Crestwood Treatment Center’s Dream Team Celebrating Wellness

“Health is wellness, health is power,” declared a resident at Crestwood Treatment Center in Fremont.  This powerful statement came as a result of the facility’s first Wellness Fair that was held on March 18, 2015.  In preparation for the Wellness Fair, a few small groups of residents known as the “Dream Team” spent three months exploring with staff members different wellness topics related to stress management, both through research and experiential activities.  These small groups met once a week to investigate each wellness topic and prepare a related presentation.  After three months of creative collaboration, they selected the topics of Aromatherapy, Exercise, Music Appreciation, Guided Imagery, and Assertive Communication to feature at their Wellness Fair.

The Dream Team residents then prepared and distributed invitations to facility residents and staff, and announcement banners were hung throughout the facility.  The conference room and adjoining outdoor Zen Garden were transformed into a presentation hall, with five separate stations, one for each wellness topic.  The Wellness Fair kicked off on a beautiful day with the Zen Garden fountain bubbling and relaxing music playing.  Seats were available in the garden for attendees to reflect quietly and/or relax together.  Residents and staff were invited to make their way throughout the fair, stopping at each booth to connect with their Dream Team hosts.  Pairs of Dream Team members handed out informational packets and discussed their topic of wellness with participants, and invited them to join them in their wellness activity.  One resident remarked, “I was able to get a lot of information proving that music really does relieve stress.  It is my favorite way to take the stress away.  Music even relieves stress during dental procedures!”  Refreshments were also served and participants were invited to share hummus, cucumber toast, a fresh fruit salad, and lemon mint water as they further relaxed in the Zen Garden.

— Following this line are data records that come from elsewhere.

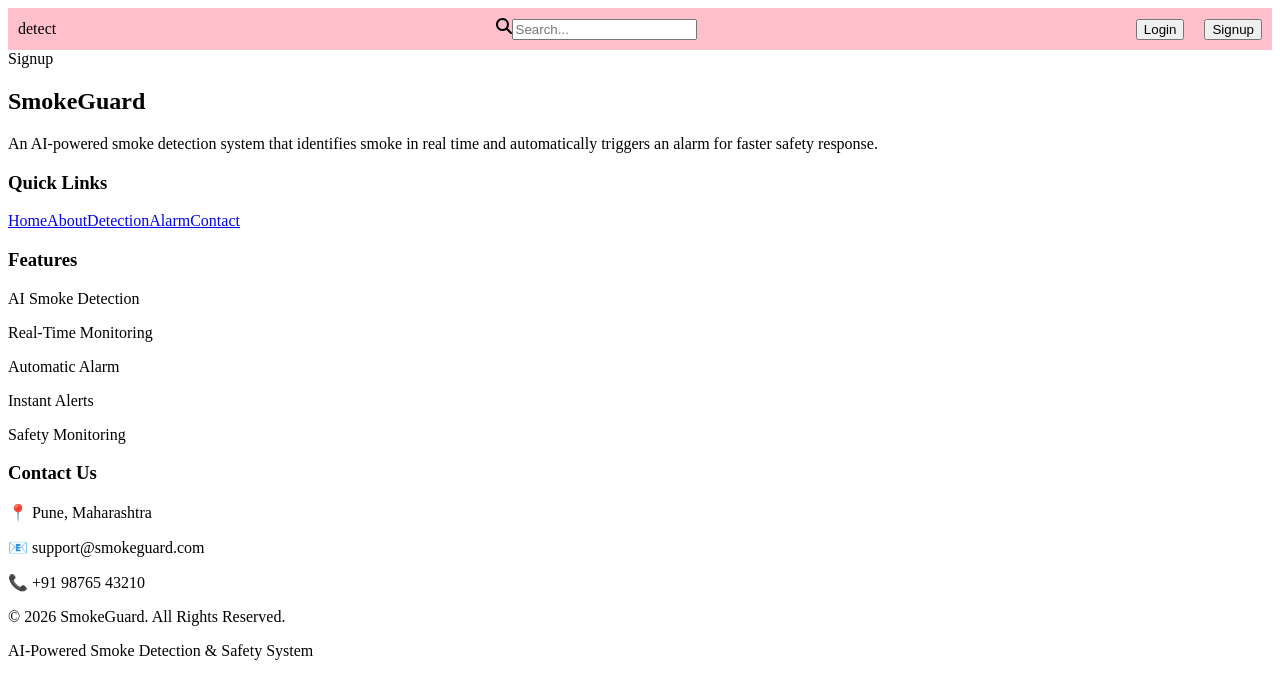
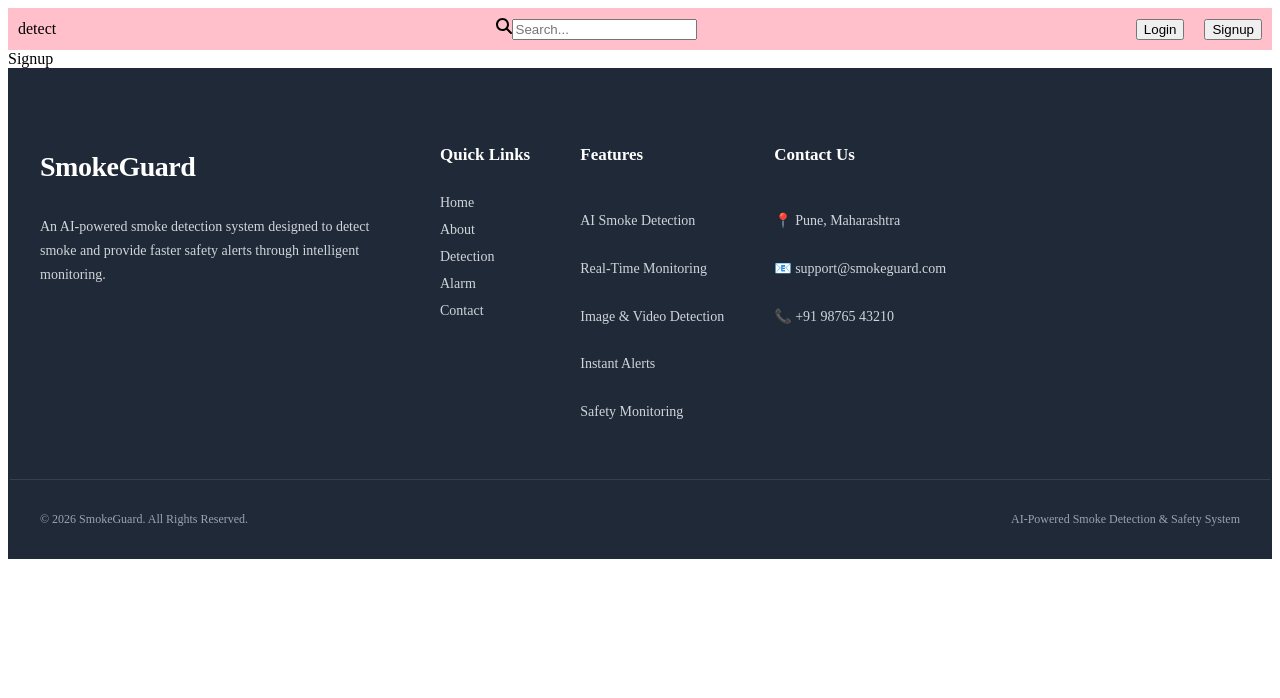
Before and after one commit to KalyaniKadu-18/Smoke_Guard, a React (Vite) app in the folder client/: page /signup in a window 1280 px wide. Shown: the top 698 px of the page. Built offline with nearby package versions, Linux system fonts and the light colour scheme.

Commit message:
footer changes

```diff
--- a/client/src/components/footer/Footer.jsx
+++ b/client/src/components/footer/Footer.jsx
@@ -1,27 +1,26 @@
 import React from "react";
-import styles from './Footer.module.css';
+import styles from "./Footer.module.css";
 
 function Footer() {
   return (
-    <footer className="footer">
+    <footer className={styles.footer}>
+      <div className={styles.footerContainer}>
 
-      <div className="footer-container">
-
-        {/* Logo & About */}
-        <div className="footer-box">
-          <h2 className="logo">
+        {/* Brand */}
+        <div className={`${styles.footerBox} ${styles.brandBox}`}>
+          <h2 className={styles.logo}>
             Smoke<span>Guard</span>
           </h2>
 
-          <p>
-            An AI-powered smoke detection system that identifies smoke
-            in real time and automatically triggers an alarm for faster
-            safety response.
+          <p className={styles.description}>
+            An AI-powered smoke detection system designed to detect
+            smoke and provide faster safety alerts through intelligent
+            monitoring.
           </p>
         </div>
 
         {/* Quick Links */}
-        <div className="footer-box">
+        <div className={styles.footerBox}>
           <h3>Quick Links</h3>
 
           <a href="/">Home</a>
@@ -32,18 +31,18 @@ function Footer() {
         </div>
 
         {/* Features */}
-        <div className="footer-box">
+        <div className={styles.footerBox}>
           <h3>Features</h3>
 
           <p>AI Smoke Detection</p>
           <p>Real-Time Monitoring</p>
-          <p>Automatic Alarm</p>
+          <p>Image & Video Detection</p>
           <p>Instant Alerts</p>
           <p>Safety Monitoring</p>
         </div>
 
         {/* Contact */}
-        <div className="footer-box">
+        <div className={styles.footerBox}>
           <h3>Contact Us</h3>
 
           <p>📍 Pune, Maharashtra</p>
@@ -53,16 +52,12 @@ function Footer() {
 
       </div>
 
-      <div className="footer-bottom">
-        <p>
-          © 2026 SmokeGuard. All Rights Reserved.
-        </p>
+      {/* Bottom Footer */}
+      <div className={styles.footerBottom}>
+        <p>© 2026 SmokeGuard. All Rights Reserved.</p>
 
-        <p>
-          AI-Powered Smoke Detection & Safety System
-        </p>
+        <p>AI-Powered Smoke Detection & Safety System</p>
       </div>
-
     </footer>
   );
 }
--- a/client/src/components/footer/Footer.module.css
+++ b/client/src/components/footer/Footer.module.css
@@ -1,141 +1,129 @@
 .footer {
-  background: #0b0b0b;
-  color: #ffffff;
-  padding-top: 60px;
-  margin-top: 60px;
+  background-color: #1F2937;
+  color: #FFFFFF;
+  margin-top: auto;
+  align-items: center;
 }
 
-/* Main Footer Container */
-.footer-container {
+/* Main Footer */
+.footerContainer {
   max-width: 1200px;
-  margin: auto;
-  padding: 0 30px 50px;
-
-  display: grid;
-  grid-template-columns: 2fr 1fr 1.5fr 1.5fr;
+  margin: 0 auto;
+  padding: 60px 30px 45px;
+  display: flex;
   gap: 50px;
 }
 
-/* Footer Box */
-.footer-box {
+/* Footer Boxes */
+.footerBox {
   display: flex;
   flex-direction: column;
+  align-items: flex-start;
 }
 
 /* Logo */
 .logo {
-  font-size: 30px;
+  font-size: 28px;
   font-weight: 700;
   margin-bottom: 18px;
-  color: #ffffff;
+  letter-spacing: -0.5px;
 }
 
 .logo span {
-  color: #ff3b30;
+  color: var(--primary);
 }
 
 /* Description */
-.footer-box > p:first-of-type {
-  color: #aaaaaa;
+.description {
+  max-width: 350px;
+  color: #D1D5DB;
   font-size: 14px;
   line-height: 1.8;
-  max-width: 350px;
 }
 
-/* Heading */
-.footer-box h3 {
-  font-size: 18px;
-  margin-bottom: 22px;
-  color: #ffffff;
+/* Headings */
+.footerBox h3 {
+  font-size: 17px;
+  font-weight: 600;
+  margin-bottom: 20px;
   position: relative;
 }
 
-/* Small red line under heading */
-.footer-box h3::after {
+/* Small orange line below heading */
+.footerBox h3::after {
   content: "";
   display: block;
-  width: 35px;
-  height: 3px;
-  background: #ff3b30;
+  width: 30px;
+  height: 2px;
+  background-color: var(--primary);
   margin-top: 8px;
-  border-radius: 5px;
 }
 
 /* Links */
-.footer-box a {
-  color: #a8a8a8;
+.footerBox a {
+  color: #D1D5DB;
   text-decoration: none;
   font-size: 14px;
-  margin-bottom: 13px;
-  transition: all 0.3s ease;
+  margin-bottom: 11px;
+  transition: var(--transition);
 }
 
-.footer-box a:hover {
-  color: #ff3b30;
-  transform: translateX(5px);
+.footerBox a:hover {
+  color: var(--primary-light);
+  transform: translateX(4px);
 }
 
-/* Feature and Contact Text */
-.footer-box p {
-  color: #a8a8a8;
+/* Feature & Contact Text */
+.footerBox p {
+  color: #D1D5DB;
   font-size: 14px;
   line-height: 1.7;
-  margin: 6px 0;
+  margin-bottom: 10px;
 }
 
-/* Hover effect for contact/features */
-.footer-box p:hover {
-  color: #ffffff;
-}
-
-/* Bottom Footer */
-.footer-bottom {
-  border-top: 1px solid #292929;
+/* Bottom Section */
+.footerBottom {
+  border-top: 1px solid rgba(255, 255, 255, 0.1);
 
   max-width: 1200px;
-  margin: auto;
+  margin: 0 auto;
 
   padding: 20px 30px;
 
   display: flex;
   justify-content: space-between;
   align-items: center;
+  gap: 20px;
 }
 
-.footer-bottom p {
-  color: #777777;
-  font-size: 13px;
-  margin: 0;
+.footerBottom p {
+  color: #9CA3AF;
+  font-size: 12px;
 }
 
-/* Responsive - Tablet */
+/* Tablet */
 @media (max-width: 900px) {
-  .footer-container {
+  .footerContainer {
     grid-template-columns: 1fr 1fr;
     gap: 40px;
   }
 }
 
-/* Responsive - Mobile */
+/* Mobile */
 @media (max-width: 600px) {
-  .footer {
-    padding-top: 40px;
-  }
-
-  .footer-container {
+  .footerContainer {
     grid-template-columns: 1fr;
-    padding: 0 25px 35px;
+    padding: 45px 25px 30px;
     gap: 35px;
   }
 
-  .logo {
-    font-size: 26px;
+  .footerBottom {
+    padding: 18px 25px;
+    flex-direction: column;
+    text-align: center;
   }
 
-  .footer-bottom {
-    flex-direction: column;
-    text-align: center;
-    gap: 10px;
-    padding: 18px 20px;
+  .logo {
+    font-size: 25px;
   }
 }
```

The education, exchange of wellness information and the entire experience was very empowering for Dream Team members and well received by all who participated.  “The Wellness Fair was a complete success.  It was so much fun and informative for everyone.  Participating residents were very enthusiastic and knowledgeable about their respective topics.  They were able to communicate and explain the importance on how to live a healthy lifestyle.  The visitors who attended the Fair were all impressed with the way the booths were set up and organized by staff and residents,” said Luis de Vera, Assistant Director of Nursing

The facility is still buzzing about the Wellness Fair and Dream Team members are eager to start preparing for next year’s event. They have big plans to expand the fair and possibly invite other Crestwood facilities to share in the experience.

Lillian Fong, Program Administrator, remarked, “I am so impressed with our residents’ enthusiasm and “can do” attitude. Their confidence was evident that day for all to see.”

Contributed by:

Karen Scott, OTR/L
Occupational Therapist
Crestwood Treatment Center